Cave continues winning ways in Michelob Ultra 13.1 Marathon

 

Special to the Miami Herald

In her first race back after a torn hamstring, Ironwoman Leanda Cave won the women’s division of the Michelob Ultra 13.1 Marathon in South Beach on Sunday.

Joining nearly 3,000 participants in the 13.1 mile and 5K races, Cave proved she hasn’t lost her winning touch.

Cave has won the women’s division of the Miami Ironman 70.3 for three of the past four years, and in the fourth race she was still dealing with the hamstring tear in her hamstring. In addition to her wins locally in 2012, she was the first to win both the Ironman World Championship and 70.3 World Championship in the same year.

Cave, 35, won the women’s race in 1:26:53, finishing more than four minutes ahead of Michela Santini, 33, of Camaiore, Italy (1:31:17) and

Vivien Wollitz, 39, of Coral Springs (1:33:50).

“I’m 100 percent physically, I just needed to get back in shape,” said the British-born Cave, a part-time Tucson and part-time Miami Beach resident. “It was a good tester. Went out and felt good for the first half. The second half not so much, I got hit coming with the winds coming back into the beach. It’s actually a tough course you are always on. Its flat and you don’t get the down hills to recover.”

Sunday’s race just happened to fall on the day she and boyfriend Diaa Nour do their longer and harder runners.

“We came in wanting to race this really hard. It is always a good idea to do running races just to see where you are — to have a gauge,” Cave said. “Also too, to get the fun of racing. You lose that racing edge with so much time off. No matter what the race is it is good to find that competitive edge.”

She finished less than two minutes behind Nour, 33, of South Beach, who was 12th overall and third in his age group in 1:25:23.

“This was the first time we ever raced,” Nour said. “Let’s be clear, her at her best would completely crush me. That is why I take my wins when I can.”

Before making a return to the Miami 70.3 Ironman Cave plans on running in the South Beach Triathlon on April 6.

• Vacationing James Grufferty, 31, of Cork, Ireland, won the accompanying 5K to the Michelob Ultra 13.1 Marathon.

He raced in a field of more than 375 runners. His time of 16 minutes was more than two minutes ahead of second-place finisher Alan Ortega (18:24).

If you would like you have your event showcased in the Miami Herald, please email Corey W. Campbell, at Campbell.corey@gmail.com, or @CoreyWCampbell on twitter.

Read more Outdoors stories from the Miami Herald

  •  
Boaters and divers look for lobster off Cape Florida on Wednesday July 30, 2014.

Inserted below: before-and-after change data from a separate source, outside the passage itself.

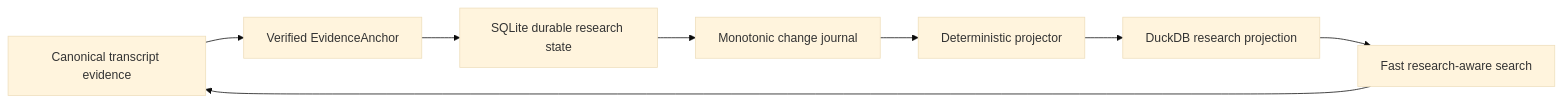
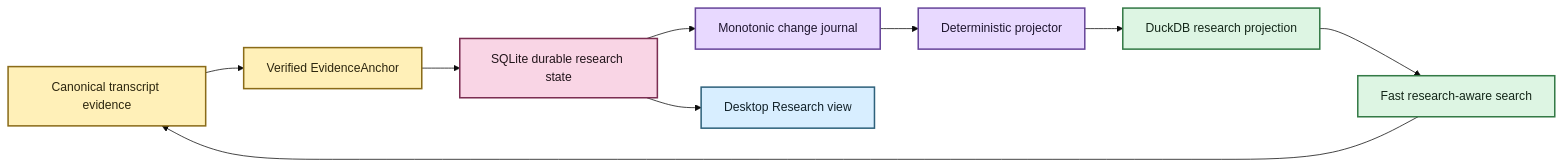
Before and after one commit to SSD1805/EchoFlow: the diagram in docs/research-notes.md, drawn with Mermaid (base theme). The commit also changed other lines of this file, not shown here.

Commit message:
docs: refresh research notes for desktop workspace

````diff
--- a/docs/research-notes.md
+++ b/docs/research-notes.md
@@ -26,10 +26,23 @@
 ```mermaid
 flowchart LR
     A[Canonical transcript evidence] --> B[Verified EvidenceAnchor]
     B --> C[SQLite durable research state]
     C --> D[Monotonic change journal]
     D --> E[Deterministic projector]
     E --> F[DuckDB research projection]
     F --> G[Fast research-aware search]
     G --> A
+    C --> H[Desktop Research view]
+
+    classDef evidence fill:#FFF0B8,stroke:#8A6B18,stroke-width:2px,color:#2C260F
+    classDef source fill:#F9D5E5,stroke:#7B2E52,stroke-width:2px,color:#22151B
+    classDef process fill:#E8D9FF,stroke:#68469B,stroke-width:2px,color:#1F1630
+    classDef view fill:#DDF5E3,stroke:#347A46,stroke-width:2px,color:#142719
+    classDef inspect fill:#D8EEFF,stroke:#2E617B,stroke-width:2px,color:#12222A
+
+    class A,B evidence
+    class C source
+    class D,E process
+    class F,G view
+    class H inspect
 ```
````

    LOBSTER MINISEASON

    Ex-Penn football player dies on dive during lobster miniseason

    A Broward man lost his life diving on the first day of the lobster miniseason. He might have run out of air.

  • Fishing report

    Captain Gil Gutierrez of Lucky Fishing Charters out of TNT Marina in Keystone reported that nighttime snapper fishing on the reefs offshore of Miami has been red hot. Plenty of mangrove, mutton and yellowtail snappers are biting cut bait over the reef in depths of 25 to 60 feet of water. Captain Bill Hauck from the party boat Sea King out of Marathon reported the nighttime mangrove snapper fishing on the reef is off the chart. Nighttime snapper anglers are having no problem catching a limit of snappers, which are eating ballyhoo and threadfin herring.

  • Outdoors notebook

    Off-road vehicles such as swamp buggies, street-legal 4x4s, ATVs and UTVs will be allowed back in the Big Cypress National Preserve on Friday, marking the end of the annual 60-day recreational closure to ORV access. Only the designated primary trails in the backcountry will be open. All secondary trails will remain closed for an additional 60 days. The closure does not affect landowners’ access to private property using permitted trails. For more information, visit www.nps.gov/bicy.

Miami Herald

Join the
Discussion

The Miami Herald is pleased to provide this opportunity to share information, experiences and observations about what's in the news. Some of the comments may be reprinted elsewhere on the site or in the newspaper. We encourage lively, open debate on the issues of the day, and ask that you refrain from profanity, hate speech, personal comments and remarks that are off point. Thank you for taking the time to offer your thoughts.

The Miami Herald uses Facebook's commenting system. You need to log in with a Facebook account in order to comment. If you have questions about commenting with your Facebook account, click here.

Have a news tip? You can send it anonymously. Click here to send us your tip - or - consider joining the Public Insight Network and become a source for The Miami Herald and el Nuevo Herald.

Hide Comments

This affects comments on all stories.

Cancel OK

  • Marketplace

Today's Circulars

  • Quick Job Search

Enter Keyword(s) Enter City Select a State Select a Category